Experience shows that the treatment of children with precocious puberty using a puberty blockers not interfere with normal fertility. 

An early puberty usually means a late menopause. In some women, menopause may bring about a sense of loss related to the end of fertility. During menopause with decline in ovarian function, thereby reducing the production of the hormones estrogen and progesterone. It stops the menstrual cycle and fertility loss is occurring - the woman is unable to conceive.

Women who experienced earlier menarche reported a younger preferred age to have a first child and showed stronger masculinity preferences. This provides evidence that women experiencing early menarche not only have children earlier but notably plan to have children earlier. Age of menarche influences partner selection, which is instrumental for the implementation of reproductive strategies.

As indicated above, early onset of menses is associated with the onset of menopause. Although menopause known as the end of the female reproductive period, fecundation not disappearing suddenly, but decreases gradually over time.

Find more about related issues

Sources

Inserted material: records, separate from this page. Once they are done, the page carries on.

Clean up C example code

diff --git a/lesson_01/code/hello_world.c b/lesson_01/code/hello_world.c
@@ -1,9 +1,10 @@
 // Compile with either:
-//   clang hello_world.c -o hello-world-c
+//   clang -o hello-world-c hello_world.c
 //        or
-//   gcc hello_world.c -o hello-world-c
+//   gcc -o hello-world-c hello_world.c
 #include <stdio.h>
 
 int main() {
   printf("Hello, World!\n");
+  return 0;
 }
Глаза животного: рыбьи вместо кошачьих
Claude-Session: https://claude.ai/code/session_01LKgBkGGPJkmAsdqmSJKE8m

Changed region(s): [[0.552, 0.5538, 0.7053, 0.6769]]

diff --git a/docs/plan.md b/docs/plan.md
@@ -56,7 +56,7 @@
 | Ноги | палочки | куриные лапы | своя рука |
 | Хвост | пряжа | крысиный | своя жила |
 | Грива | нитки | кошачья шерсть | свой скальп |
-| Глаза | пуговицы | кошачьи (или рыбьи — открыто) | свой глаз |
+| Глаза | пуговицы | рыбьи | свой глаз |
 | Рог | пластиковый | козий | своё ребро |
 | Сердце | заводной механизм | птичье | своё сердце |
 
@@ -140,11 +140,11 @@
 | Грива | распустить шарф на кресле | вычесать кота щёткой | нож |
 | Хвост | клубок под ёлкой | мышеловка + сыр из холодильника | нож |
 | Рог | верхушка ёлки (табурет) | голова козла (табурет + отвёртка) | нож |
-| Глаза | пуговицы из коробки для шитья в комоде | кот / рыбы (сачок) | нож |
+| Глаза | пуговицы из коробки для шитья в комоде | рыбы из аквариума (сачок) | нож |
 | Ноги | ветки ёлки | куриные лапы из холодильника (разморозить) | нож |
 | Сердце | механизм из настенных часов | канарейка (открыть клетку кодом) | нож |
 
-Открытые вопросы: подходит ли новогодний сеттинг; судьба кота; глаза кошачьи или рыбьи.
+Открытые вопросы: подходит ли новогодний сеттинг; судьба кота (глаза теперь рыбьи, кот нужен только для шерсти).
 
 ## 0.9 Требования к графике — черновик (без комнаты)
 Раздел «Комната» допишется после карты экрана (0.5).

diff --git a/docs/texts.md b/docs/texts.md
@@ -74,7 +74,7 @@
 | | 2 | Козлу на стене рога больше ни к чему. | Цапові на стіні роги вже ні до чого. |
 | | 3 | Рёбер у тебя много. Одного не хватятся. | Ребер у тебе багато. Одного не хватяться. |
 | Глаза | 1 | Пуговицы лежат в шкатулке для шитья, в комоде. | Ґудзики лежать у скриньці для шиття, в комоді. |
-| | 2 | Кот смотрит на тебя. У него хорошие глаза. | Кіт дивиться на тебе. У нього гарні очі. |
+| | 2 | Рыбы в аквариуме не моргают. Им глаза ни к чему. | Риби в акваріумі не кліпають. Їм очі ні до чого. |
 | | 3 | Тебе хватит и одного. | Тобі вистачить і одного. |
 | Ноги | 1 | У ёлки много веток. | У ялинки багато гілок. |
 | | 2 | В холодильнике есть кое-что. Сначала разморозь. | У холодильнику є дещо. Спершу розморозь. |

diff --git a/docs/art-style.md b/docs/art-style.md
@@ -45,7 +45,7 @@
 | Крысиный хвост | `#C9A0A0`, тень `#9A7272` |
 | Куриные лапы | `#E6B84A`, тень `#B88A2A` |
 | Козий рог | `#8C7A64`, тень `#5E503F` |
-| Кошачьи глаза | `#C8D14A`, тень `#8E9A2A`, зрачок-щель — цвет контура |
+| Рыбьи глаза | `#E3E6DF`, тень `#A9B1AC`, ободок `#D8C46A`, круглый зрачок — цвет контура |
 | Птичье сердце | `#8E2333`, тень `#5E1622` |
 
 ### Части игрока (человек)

Hormone replacement therapy ―sourced from Wikipedia licensed under CC BY-SA 3.0
Puberty ―sourced from Wikipedia licensed under CC BY-SA 3.0
Nongenetic Determinants of Age at Menarche: A Systematic Review ―by Yermachenko and Dvornyk licensed under CC BY 3.0
Puberty blocker ―sourced from Wikipedia licensed under CC BY-SA 3.0
Determinants of menarche ―by Karapanou and Papadimitriou licensed under CC BY 2.0
Early puberty for US girls raises health risk ―sourced from Wikipedia licensed under CC BY 2.5
Hormone replacement therapy ―sourced from Wikipedia licensed under CC BY-SA 3.0
Menopause ―sourced from Wikipedia licensed under CC BY-SA 3.0
Creative Commons License
Except where otherwise noted, content on this site is licensed under a Creative Commons Attribution-ShareAlike 4.0 International License, involving multiple copyrights under different terms listed in the Sources section.